When a line in the records contains the string "publiccmp", copy that line.

→ **RECORDS FOR THIS TASK**:
━━━━

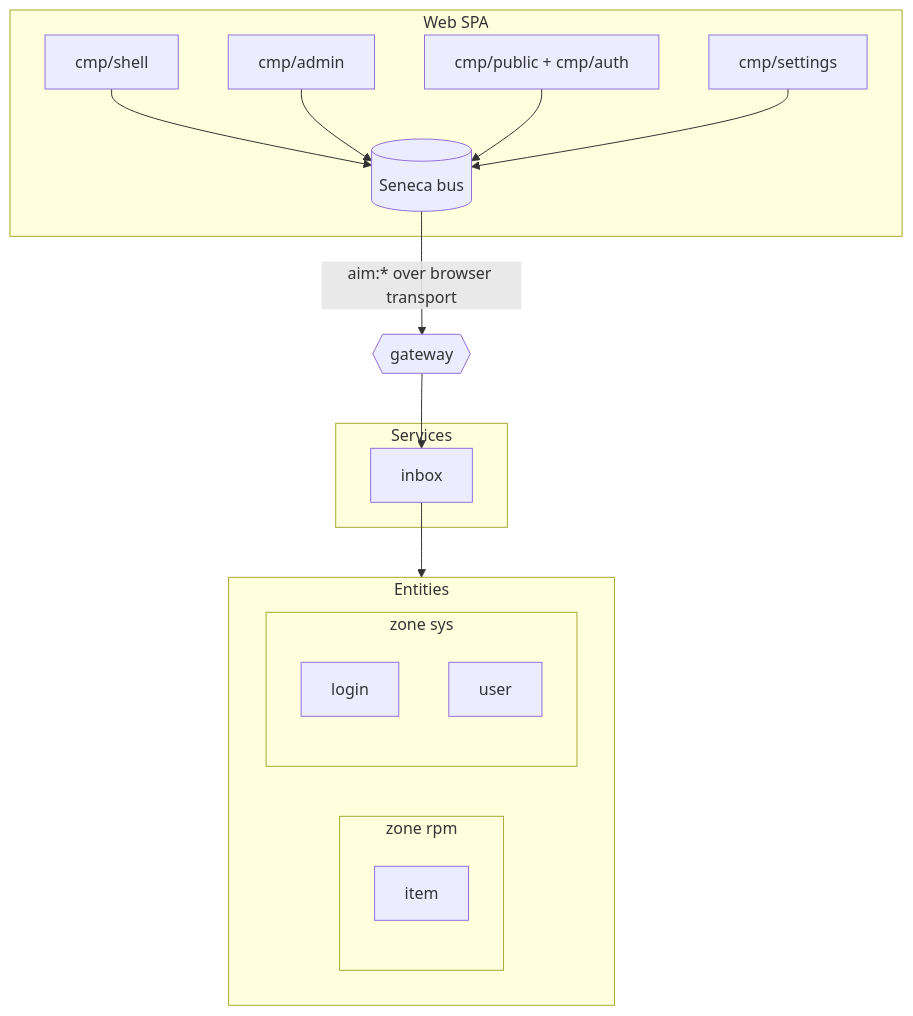
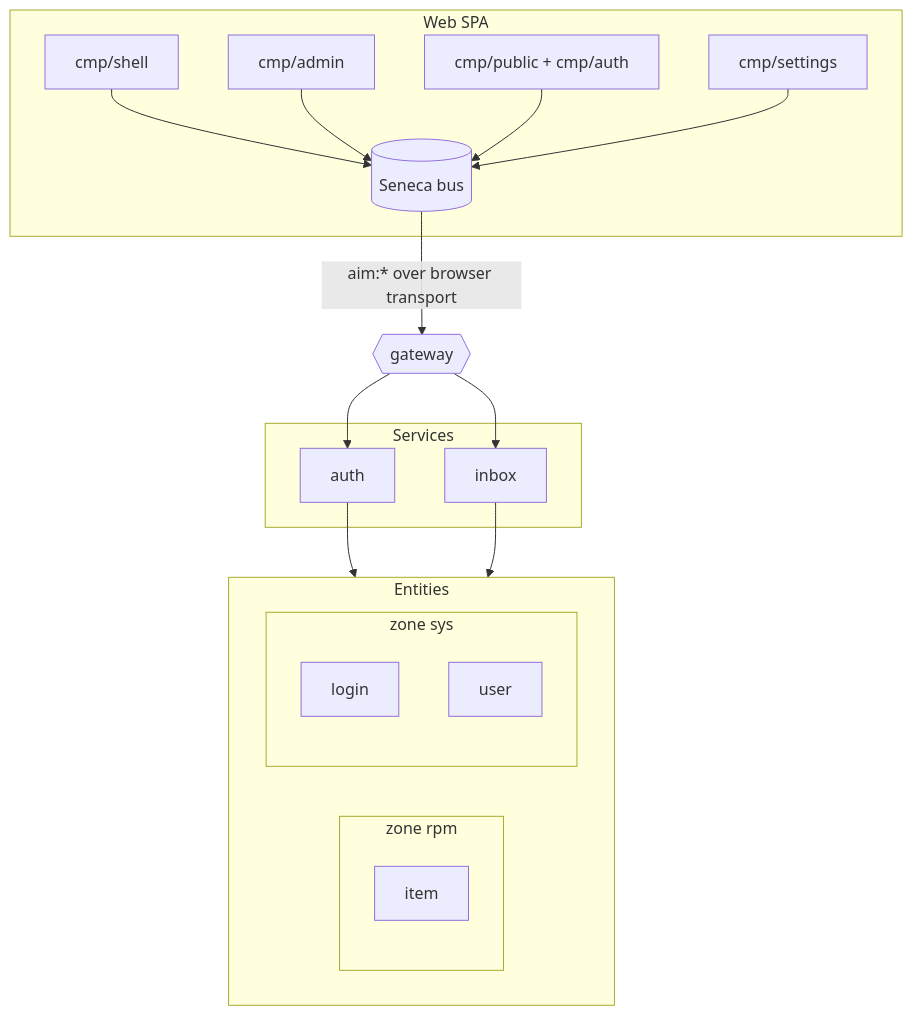
One commit to voxgig/repo-manager changed the first of 2 diagrams in docs/reference/system-map.md. Above: the diagram before and after it, drawn with Mermaid. The commit also changed 33 other files, not shown here.

````diff
--- a/docs/reference/system-map.md
+++ b/docs/reference/system-map.md
@@ -10,29 +10,32 @@
 ```mermaid
 flowchart TB
   subgraph spa[Web SPA]
     shell[cmp/shell]
     admin[cmp/admin]
     publiccmp[cmp/public + cmp/auth]
     settings[cmp/settings]
     bus[(Seneca bus)]
     shell --> bus
     admin --> bus
     publiccmp --> bus
     settings --> bus
   end
   bus -->|aim:* over browser transport| gateway{{gateway}}
   subgraph services[Services]
+    srv_auth[auth]
     srv_inbox[inbox]
   end
+  gateway --> srv_auth
   gateway --> srv_inbox
   subgraph data[Entities]
     subgraph zone_rpm[zone rpm]
       rpm_item[item]
     end
     subgraph zone_sys[zone sys]
       sys_login[login]
       sys_user[user]
     end
   end
+  srv_auth --> data
   srv_inbox --> data
 ```
````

━━━━

→ **ANSWER FOR THE TASK**:
     publiccmp[cmp/public + cmp/auth]
     publiccmp --> bus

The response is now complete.